    When something is especially important, you show AND tell. Your story's theme, for instance. If you have a chance to state it, state it. Movies sometimes have a character state the theme of the movie in a mocking or deprecating way near the beginning, and then by the end of the movie, they've learned to believe the same thing that they mocked at the beginning. For example, the main character in the Fisher King, who says "Well, forgive me!" in a mocking way near the beginning of a movie that is about him trying to attain forgiveness. See, for example, GhostOfHeraclitus' story "A Canterlot Carol." GoH used a plot involving the Zebra ambassador specifically so Dotted Line could /tell/ the ambassador the theme of the story in the middle of the story, before /showing/ it in the story's conclusion.

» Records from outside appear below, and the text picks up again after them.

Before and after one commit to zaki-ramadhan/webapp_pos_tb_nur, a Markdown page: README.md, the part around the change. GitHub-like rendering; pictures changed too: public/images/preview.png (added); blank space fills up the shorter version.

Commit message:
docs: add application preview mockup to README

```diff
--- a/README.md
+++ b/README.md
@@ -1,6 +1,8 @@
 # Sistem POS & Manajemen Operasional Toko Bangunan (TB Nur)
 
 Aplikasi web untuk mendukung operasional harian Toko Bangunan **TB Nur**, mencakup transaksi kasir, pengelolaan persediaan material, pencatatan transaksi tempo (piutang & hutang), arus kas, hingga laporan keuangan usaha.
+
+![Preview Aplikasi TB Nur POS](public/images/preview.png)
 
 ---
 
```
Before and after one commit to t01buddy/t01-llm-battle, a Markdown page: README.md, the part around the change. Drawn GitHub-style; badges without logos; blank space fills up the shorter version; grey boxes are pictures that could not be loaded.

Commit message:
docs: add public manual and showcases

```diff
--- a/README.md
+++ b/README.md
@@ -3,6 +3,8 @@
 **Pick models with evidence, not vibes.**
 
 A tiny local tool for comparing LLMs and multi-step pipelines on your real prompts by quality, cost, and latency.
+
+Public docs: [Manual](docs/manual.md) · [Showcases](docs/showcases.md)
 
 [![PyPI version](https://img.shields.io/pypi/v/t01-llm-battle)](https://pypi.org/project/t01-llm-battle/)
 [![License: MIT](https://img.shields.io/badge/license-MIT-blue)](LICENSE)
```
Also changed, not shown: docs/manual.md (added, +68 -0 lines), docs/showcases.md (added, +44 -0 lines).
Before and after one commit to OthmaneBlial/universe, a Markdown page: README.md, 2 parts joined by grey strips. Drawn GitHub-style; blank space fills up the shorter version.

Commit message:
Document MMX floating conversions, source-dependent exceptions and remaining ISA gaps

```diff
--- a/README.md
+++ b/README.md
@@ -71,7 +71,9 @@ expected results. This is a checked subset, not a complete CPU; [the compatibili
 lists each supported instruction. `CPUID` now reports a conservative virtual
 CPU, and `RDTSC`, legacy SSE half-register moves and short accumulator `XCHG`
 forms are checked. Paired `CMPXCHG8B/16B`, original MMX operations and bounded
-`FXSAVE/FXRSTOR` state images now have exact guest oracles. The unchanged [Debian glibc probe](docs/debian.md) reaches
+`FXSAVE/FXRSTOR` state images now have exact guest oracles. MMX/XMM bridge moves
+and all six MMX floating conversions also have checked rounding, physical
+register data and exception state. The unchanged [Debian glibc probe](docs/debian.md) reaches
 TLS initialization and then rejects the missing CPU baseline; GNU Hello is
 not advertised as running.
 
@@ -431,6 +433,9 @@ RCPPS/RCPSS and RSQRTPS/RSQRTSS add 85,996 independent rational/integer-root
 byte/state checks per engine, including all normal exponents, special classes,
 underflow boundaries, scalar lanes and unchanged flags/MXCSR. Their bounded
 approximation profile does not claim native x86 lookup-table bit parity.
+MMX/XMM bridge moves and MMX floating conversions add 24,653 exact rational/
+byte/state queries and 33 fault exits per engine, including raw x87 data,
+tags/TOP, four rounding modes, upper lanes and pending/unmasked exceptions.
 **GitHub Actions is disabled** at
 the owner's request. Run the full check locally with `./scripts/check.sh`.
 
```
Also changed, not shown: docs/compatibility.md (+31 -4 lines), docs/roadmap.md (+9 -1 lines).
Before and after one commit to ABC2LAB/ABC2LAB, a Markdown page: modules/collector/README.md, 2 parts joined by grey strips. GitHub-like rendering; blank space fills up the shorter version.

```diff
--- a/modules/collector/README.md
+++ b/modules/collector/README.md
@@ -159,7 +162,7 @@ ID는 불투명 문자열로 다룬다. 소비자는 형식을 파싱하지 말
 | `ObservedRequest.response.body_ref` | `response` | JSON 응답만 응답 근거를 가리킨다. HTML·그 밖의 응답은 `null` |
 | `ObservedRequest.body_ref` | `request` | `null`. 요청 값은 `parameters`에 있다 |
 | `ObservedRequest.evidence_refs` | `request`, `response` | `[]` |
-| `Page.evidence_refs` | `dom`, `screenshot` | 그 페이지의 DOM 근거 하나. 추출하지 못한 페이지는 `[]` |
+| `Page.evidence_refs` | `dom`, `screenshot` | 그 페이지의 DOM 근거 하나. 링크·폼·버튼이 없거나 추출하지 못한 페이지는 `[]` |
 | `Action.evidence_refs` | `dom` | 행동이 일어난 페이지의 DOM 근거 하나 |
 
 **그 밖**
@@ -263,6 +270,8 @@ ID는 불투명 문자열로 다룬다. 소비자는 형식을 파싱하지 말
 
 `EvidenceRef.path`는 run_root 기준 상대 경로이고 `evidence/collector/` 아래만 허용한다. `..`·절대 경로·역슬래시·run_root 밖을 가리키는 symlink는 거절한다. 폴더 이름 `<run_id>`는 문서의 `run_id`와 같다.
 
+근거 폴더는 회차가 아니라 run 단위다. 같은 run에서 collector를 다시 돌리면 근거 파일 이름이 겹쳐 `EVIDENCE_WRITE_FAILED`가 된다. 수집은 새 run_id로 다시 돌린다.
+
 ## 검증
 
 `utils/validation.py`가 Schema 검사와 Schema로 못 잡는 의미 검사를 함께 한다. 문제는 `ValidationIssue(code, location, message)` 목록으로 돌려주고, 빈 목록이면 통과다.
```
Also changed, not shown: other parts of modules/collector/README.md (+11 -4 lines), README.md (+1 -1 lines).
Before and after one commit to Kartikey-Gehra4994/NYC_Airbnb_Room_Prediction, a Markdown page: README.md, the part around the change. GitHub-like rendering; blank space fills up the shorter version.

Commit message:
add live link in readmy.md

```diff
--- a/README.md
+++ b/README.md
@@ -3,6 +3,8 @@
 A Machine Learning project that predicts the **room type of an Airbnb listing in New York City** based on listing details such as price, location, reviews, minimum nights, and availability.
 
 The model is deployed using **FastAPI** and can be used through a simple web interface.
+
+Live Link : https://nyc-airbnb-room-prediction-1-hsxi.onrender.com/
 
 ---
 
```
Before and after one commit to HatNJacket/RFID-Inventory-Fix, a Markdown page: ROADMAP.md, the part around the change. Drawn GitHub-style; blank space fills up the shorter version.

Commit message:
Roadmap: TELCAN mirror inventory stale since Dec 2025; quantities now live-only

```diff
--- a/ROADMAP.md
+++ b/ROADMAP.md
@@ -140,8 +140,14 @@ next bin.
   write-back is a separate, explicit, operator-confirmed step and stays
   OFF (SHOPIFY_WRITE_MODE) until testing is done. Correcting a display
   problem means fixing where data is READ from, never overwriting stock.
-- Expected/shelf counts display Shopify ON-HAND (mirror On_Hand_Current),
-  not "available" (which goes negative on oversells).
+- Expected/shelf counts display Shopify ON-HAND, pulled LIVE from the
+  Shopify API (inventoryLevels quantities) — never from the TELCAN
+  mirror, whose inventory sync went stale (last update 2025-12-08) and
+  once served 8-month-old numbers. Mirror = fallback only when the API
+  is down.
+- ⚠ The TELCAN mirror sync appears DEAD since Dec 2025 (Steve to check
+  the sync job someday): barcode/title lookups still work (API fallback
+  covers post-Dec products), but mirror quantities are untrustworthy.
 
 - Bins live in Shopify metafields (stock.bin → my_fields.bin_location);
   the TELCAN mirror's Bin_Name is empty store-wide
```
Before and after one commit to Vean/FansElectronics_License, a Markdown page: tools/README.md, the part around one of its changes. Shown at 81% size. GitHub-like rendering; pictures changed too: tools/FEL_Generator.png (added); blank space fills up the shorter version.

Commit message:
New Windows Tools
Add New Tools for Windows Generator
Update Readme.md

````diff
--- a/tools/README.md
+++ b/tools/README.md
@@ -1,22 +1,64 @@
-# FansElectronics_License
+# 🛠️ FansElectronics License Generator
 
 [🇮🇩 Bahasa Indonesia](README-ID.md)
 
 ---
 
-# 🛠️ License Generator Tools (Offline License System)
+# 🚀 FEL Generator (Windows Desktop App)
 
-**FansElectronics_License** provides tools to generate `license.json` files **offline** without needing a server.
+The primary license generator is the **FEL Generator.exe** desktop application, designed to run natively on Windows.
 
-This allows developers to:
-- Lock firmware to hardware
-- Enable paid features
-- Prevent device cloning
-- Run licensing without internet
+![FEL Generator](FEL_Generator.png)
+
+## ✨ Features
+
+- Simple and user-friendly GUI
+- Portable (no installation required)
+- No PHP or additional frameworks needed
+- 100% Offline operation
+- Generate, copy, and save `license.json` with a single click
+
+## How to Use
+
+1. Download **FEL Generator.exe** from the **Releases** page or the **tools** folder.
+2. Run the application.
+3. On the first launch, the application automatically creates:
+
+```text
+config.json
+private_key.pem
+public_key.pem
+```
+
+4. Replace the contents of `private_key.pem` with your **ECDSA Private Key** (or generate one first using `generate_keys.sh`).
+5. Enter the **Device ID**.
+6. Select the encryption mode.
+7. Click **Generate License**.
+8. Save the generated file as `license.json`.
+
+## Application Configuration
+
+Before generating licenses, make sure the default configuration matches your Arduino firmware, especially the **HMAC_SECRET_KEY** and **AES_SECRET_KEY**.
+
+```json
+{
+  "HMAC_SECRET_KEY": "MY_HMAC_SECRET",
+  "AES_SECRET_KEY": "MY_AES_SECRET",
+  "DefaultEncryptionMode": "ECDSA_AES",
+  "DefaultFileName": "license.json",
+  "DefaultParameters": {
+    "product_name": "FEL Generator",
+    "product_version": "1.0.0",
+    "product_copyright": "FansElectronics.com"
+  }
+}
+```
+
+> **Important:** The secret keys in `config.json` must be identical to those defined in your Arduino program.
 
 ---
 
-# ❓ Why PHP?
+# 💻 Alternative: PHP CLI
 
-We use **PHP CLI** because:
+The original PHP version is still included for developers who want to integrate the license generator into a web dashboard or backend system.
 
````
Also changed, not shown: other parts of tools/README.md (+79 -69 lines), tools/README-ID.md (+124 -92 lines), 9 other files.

    Jack Bickham instead says, "Avoid inadvertent summary." See for an argument why this is a better way of expressing this advice.

    1. Out of curiosity, can you point to some of those rejected stories? It is a point I see brought often, but I don't see many examples.

      Anyway, I think the issue is less about show, don't tell, and instead that people tend to tell things that should have been shown, but much less of the inverse. Things like "Twilight was sad, so Spike consoled her" are much more common than trying to use pure analogy to illustrate a simple point.

      More important, it is much harder to fail on the show side than in the tell side. A story with too much tell becomes boring or too straightforward, and that is always bad, but with too much show the worst thing you get overly long or vague, and there is a point to be made for stories like that. The thing is, erring on the side of too much showing tends to give better results.

    2. I'd rather not, because I don't want to criticize specific EqD editors. Some would rather have you say "Twilight's face turned red" (which is unlikely) than say she was embarrassed, or would have you describe an emotion using ambiguous body language ("he tapped his hoof") without naming it specifically ("he tapped his hoof nervously"). Sometimes being specific is important. Sometimes there are one or two instances where some minor detail could be shown instead of told, and they'll make a blanket accusation against the entire story.

      Yes, telling is easier, so more people err on the side of telling too much. But it shouldn't be taken as a rule.